Work order
All that is needed is every record, duplicated exactly.

Edit tracking data

Start of Block

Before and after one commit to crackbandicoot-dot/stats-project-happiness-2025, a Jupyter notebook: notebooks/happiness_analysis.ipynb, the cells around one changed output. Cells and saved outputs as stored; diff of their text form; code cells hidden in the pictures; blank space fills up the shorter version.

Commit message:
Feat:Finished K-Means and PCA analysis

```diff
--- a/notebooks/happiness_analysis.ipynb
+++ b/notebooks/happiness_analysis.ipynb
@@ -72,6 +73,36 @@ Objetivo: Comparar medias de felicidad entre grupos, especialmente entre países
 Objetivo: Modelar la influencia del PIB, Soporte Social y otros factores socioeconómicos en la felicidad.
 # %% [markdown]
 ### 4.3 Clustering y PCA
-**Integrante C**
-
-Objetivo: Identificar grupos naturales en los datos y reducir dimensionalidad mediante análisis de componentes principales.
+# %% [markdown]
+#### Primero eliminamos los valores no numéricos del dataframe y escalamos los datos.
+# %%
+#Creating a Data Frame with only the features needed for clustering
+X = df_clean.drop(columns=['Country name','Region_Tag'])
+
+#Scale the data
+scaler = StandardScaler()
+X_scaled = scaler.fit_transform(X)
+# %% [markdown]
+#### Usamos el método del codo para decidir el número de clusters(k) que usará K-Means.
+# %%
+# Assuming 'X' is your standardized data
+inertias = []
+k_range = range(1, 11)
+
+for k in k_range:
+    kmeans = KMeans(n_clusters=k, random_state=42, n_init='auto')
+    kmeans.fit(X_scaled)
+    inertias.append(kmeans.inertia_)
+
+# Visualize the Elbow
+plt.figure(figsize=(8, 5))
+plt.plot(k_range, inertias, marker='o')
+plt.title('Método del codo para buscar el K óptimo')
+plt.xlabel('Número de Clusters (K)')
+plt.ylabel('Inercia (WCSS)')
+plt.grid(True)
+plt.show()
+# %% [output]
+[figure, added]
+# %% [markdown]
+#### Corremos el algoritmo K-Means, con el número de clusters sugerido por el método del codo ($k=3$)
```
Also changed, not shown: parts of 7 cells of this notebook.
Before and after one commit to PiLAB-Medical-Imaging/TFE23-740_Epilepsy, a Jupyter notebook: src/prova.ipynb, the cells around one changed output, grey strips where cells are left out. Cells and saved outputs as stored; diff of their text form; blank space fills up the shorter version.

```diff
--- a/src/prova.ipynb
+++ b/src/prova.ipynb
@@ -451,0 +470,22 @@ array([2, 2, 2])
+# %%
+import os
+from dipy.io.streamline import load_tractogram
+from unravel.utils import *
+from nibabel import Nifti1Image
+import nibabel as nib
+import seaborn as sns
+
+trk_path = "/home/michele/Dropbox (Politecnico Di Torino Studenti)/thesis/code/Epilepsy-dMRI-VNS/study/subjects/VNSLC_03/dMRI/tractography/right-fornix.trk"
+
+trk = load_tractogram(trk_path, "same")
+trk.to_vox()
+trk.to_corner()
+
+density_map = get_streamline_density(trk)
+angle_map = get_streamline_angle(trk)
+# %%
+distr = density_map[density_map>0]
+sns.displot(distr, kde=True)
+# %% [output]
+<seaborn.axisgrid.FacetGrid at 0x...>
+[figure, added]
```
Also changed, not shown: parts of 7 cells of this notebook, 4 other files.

End of Block

Task output
Before and after one commit to crackbandicoot-dot/stats-project-happiness-2025, a Jupyter notebook: notebooks/happiness_analysis.ipynb, the cells around one changed output. Cells and saved outputs as stored; diff of their text form; code cells hidden in the pictures; blank space fills up the shorter version.

Commit message:
Feat:Finished K-Means and PCA analysis

```diff
--- a/notebooks/happiness_analysis.ipynb
+++ b/notebooks/happiness_analysis.ipynb
@@ -72,6 +73,36 @@ Objetivo: Comparar medias de felicidad entre grupos, especialmente entre países
 Objetivo: Modelar la influencia del PIB, Soporte Social y otros factores socioeconómicos en la felicidad.
 # %% [markdown]
 ### 4.3 Clustering y PCA
-**Integrante C**
-
-Objetivo: Identificar grupos naturales en los datos y reducir dimensionalidad mediante análisis de componentes principales.
+# %% [markdown]
+#### Primero eliminamos los valores no numéricos del dataframe y escalamos los datos.
+# %%
+#Creating a Data Frame with only the features needed for clustering
+X = df_clean.drop(columns=['Country name','Region_Tag'])
+
+#Scale the data
+scaler = StandardScaler()
+X_scaled = scaler.fit_transform(X)
+# %% [markdown]
+#### Usamos el método del codo para decidir el número de clusters(k) que usará K-Means.
+# %%
+# Assuming 'X' is your standardized data
+inertias = []
+k_range = range(1, 11)
+
+for k in k_range:
+    kmeans = KMeans(n_clusters=k, random_state=42, n_init='auto')
+    kmeans.fit(X_scaled)
+    inertias.append(kmeans.inertia_)
+
+# Visualize the Elbow
+plt.figure(figsize=(8, 5))
+plt.plot(k_range, inertias, marker='o')
+plt.title('Método del codo para buscar el K óptimo')
+plt.xlabel('Número de Clusters (K)')
+plt.ylabel('Inercia (WCSS)')
+plt.grid(True)
+plt.show()
+# %% [output]
+[figure, added]
+# %% [markdown]
+#### Corremos el algoritmo K-Means, con el número de clusters sugerido por el método del codo ($k=3$)
```
Also changed, not shown: parts of 7 cells of this notebook.
Before and after one commit to PiLAB-Medical-Imaging/TFE23-740_Epilepsy, a Jupyter notebook: src/prova.ipynb, the cells around one changed output, grey strips where cells are left out. Cells and saved outputs as stored; diff of their text form; blank space fills up the shorter version.

```diff
--- a/src/prova.ipynb
+++ b/src/prova.ipynb
@@ -451,0 +470,22 @@ array([2, 2, 2])
+# %%
+import os
+from dipy.io.streamline import load_tractogram
+from unravel.utils import *
+from nibabel import Nifti1Image
+import nibabel as nib
+import seaborn as sns
+
+trk_path = "/home/michele/Dropbox (Politecnico Di Torino Studenti)/thesis/code/Epilepsy-dMRI-VNS/study/subjects/VNSLC_03/dMRI/tractography/right-fornix.trk"
+
+trk = load_tractogram(trk_path, "same")
+trk.to_vox()
+trk.to_corner()
+
+density_map = get_streamline_density(trk)
+angle_map = get_streamline_angle(trk)
+# %%
+distr = density_map[density_map>0]
+sns.displot(distr, kde=True)
+# %% [output]
+<seaborn.axisgrid.FacetGrid at 0x...>
+[figure, added]
```
Also changed, not shown: parts of 7 cells of this notebook, 4 other files.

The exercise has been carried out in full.